HBO film on Reynolds and Fisher becomes unexpected memorial
HBO thought its documentary "Bright Lights: Starring Carrie Fisher and Debbie Reynolds" would be perfect for Mother's Day. Instead, it has turned into a television memorial service.
"Life took over and changed the rules," Sheila Nevins, who runs the network's documentary unit, said Friday.
The deaths of Fisher and her mother on two successive days last week compelled HBO to swiftly schedule the film's television premiere for Saturday night at 8 p.m. EST/PST. While nothing good comes from such a tragedy, those who see the documentary will find comfort knowing that the two Hollywood stars who loved and depended upon each other would not have to spend much time apart.
"Debbie was so strong that she seemed almost in control of what was going on," said Fisher Stevens, who made the film with his wife, Alexis Bloom. "She held on for a long time. She went through a lot of pain while we were filming and it seemed like (she said) 'OK, I held on long enough. I'm not going to bury my daughter.'"
Fisher, of "Star Wars" fame, was the film's instigator.
Learning her mother, at age 82, insisted upon performing some final nightclub shows, Fisher thought the experience should be preserved on film and contacted Stevens through mutual friends. The idea intrigued the filmmakers; Reynolds was the last of the MGM contract employees still performing and was a link to a disappearing world.
Fisher became known as much for her humorous writing as acting and, in the film, is a one-woman one-liner machine. Both women found the process of making a documentary difficult. Reynolds was used to being on-camera, but not without playing a role; she would request a non-existent script. Fisher didn't understand how much filming would be necessary.
In the process, a story the filmmakers didn't necessarily expect made itself clear.
"Carrie said, 'I'm my mom's best friend,' and that's when we knew we had a love story," Stevens said. "I wasn't sure about that before. Then it just started unfolding as Debbie got more and more ill and Carrie started coming apart emotionally" as a result.

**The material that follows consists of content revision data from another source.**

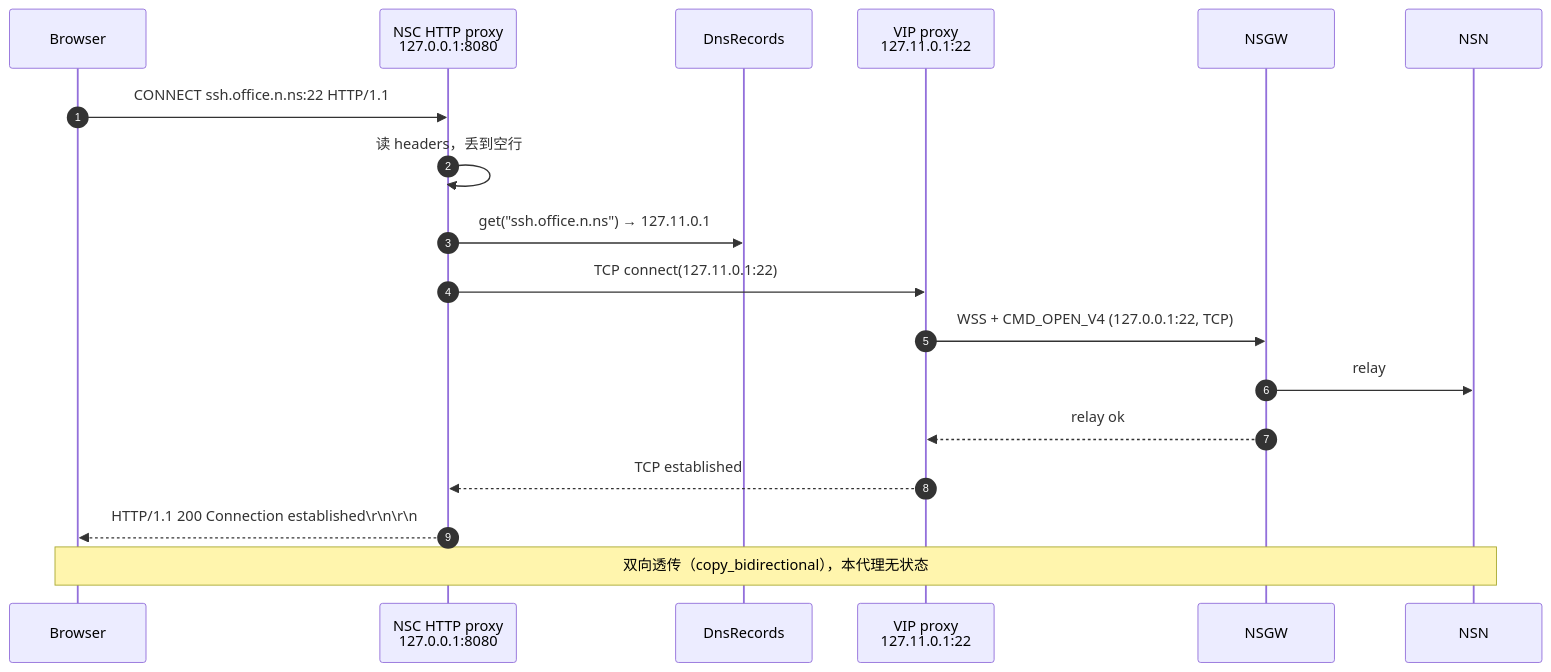
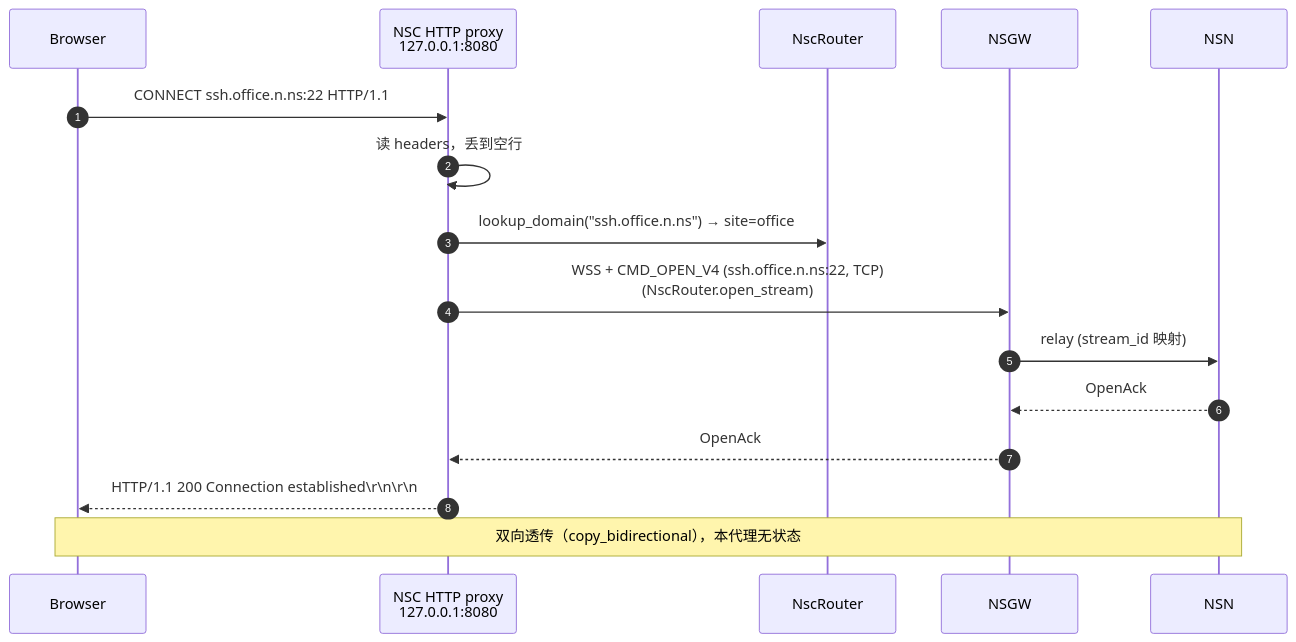
Before and after one commit to nsiod/docs: the second of 2 diagrams in docs/06-nsc-client/http-proxy.md, drawn with Mermaid. The commit also changed other lines of this file and 3 other files, not shown here.

First line of the commit message:
docs(nsc): configurable DNS listener + HTTP proxy direct-to-NSGW

````diff
--- a/docs/06-nsc-client/http-proxy.md
+++ b/docs/06-nsc-client/http-proxy.md
@@ -99,21 +110,19 @@
 ```mermaid
 sequenceDiagram
   autonumber
   participant B as Browser
   participant HP as NSC HTTP proxy<br/>127.0.0.1:8080
-  participant DNS as DnsRecords
-  participant VIP as VIP proxy<br/>127.11.0.1:22
+  participant R as NscRouter
   participant GW as NSGW
   participant NSN
 
   B->>HP: CONNECT ssh.office.n.ns:22 HTTP/1.1
   HP->>HP: 读 headers，丢到空行
-  HP->>DNS: get("ssh.office.n.ns") → 127.11.0.1
-  HP->>VIP: TCP connect(127.11.0.1:22)
-  VIP->>GW: WSS + CMD_OPEN_V4 (127.0.0.1:22, TCP)
-  GW->>NSN: relay
-  GW-->>VIP: relay ok
-  VIP-->>HP: TCP established
+  HP->>R: lookup_domain("ssh.office.n.ns") → site=office
+  HP->>GW: WSS + CMD_OPEN_V4 (ssh.office.n.ns:22, TCP)<br/>(NscRouter.open_stream)
+  GW->>NSN: relay (stream_id 映射)
+  NSN-->>GW: OpenAck
+  GW-->>HP: OpenAck
   HP-->>B: HTTP/1.1 200 Connection established\r\n\r\n
   Note over B,NSN: 双向透传（copy_bidirectional），本代理无状态
 ```
````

The film depicts Reynolds' frailty, her good days and bad days. One day she wasn't up to being interviewed and called to apologize. She also had the capacity to bounce back; filmmakers thought Reynolds' final Las Vegas appearance would be their endpoint. Instead, it turned out to be the actress receiving a lifetime achievement award.
The archival material is rich, some shot by Reynolds herself. A 15-year-old Carrie sings "Bridge Over Troubled Water" at one of her mom's shows, years before she met, married and divorced the song's author, Paul Simon. One memorable passage catches Fisher visiting her father, singer Eddie Fisher, three months before his death in 2010. HBO happened to have that footage, never-used outtakes from a previous Carrie Fisher project.
Bloom and Stevens took "Bright Lights" to several film festivals last year. Pleased by the outcome, both stars helped to promote it.
Stevens said he last saw them at a birthday party for Fisher at the end of October. Fisher was in good spirits and Reynolds seemed healthier than she was during much of the filming; she even walked up to Fisher's house for the party. The two women lived in adjacent houses in a Beverly Hills, California, compound.
He and his family were in South Africa, where Bloom is from, when Fisher fell ill.
"It's still weird to me, it's still surreal," he said. "I'm still kind of unsettled."
Fisher's death didn't change HBO's scheduling plans, but Reynolds' death did. There was some discussion of whether HBO would seem ghoulishly opportunistic by airing it so quickly, but that consideration was dismissed. Stevens said he requested that HBO seek the blessing of Fisher's daughter and brother.
He said he hoped the film would inspire viewers to call family members they don't speak to often enough.
"Yes, it's on the bandwagon of a lot of publicity," Nevins said. "But it's our own special thing. We didn't create it for the events that happened the past two weeks. We created it a year ago and it became relevant in terms of giving you a reason for turning the page."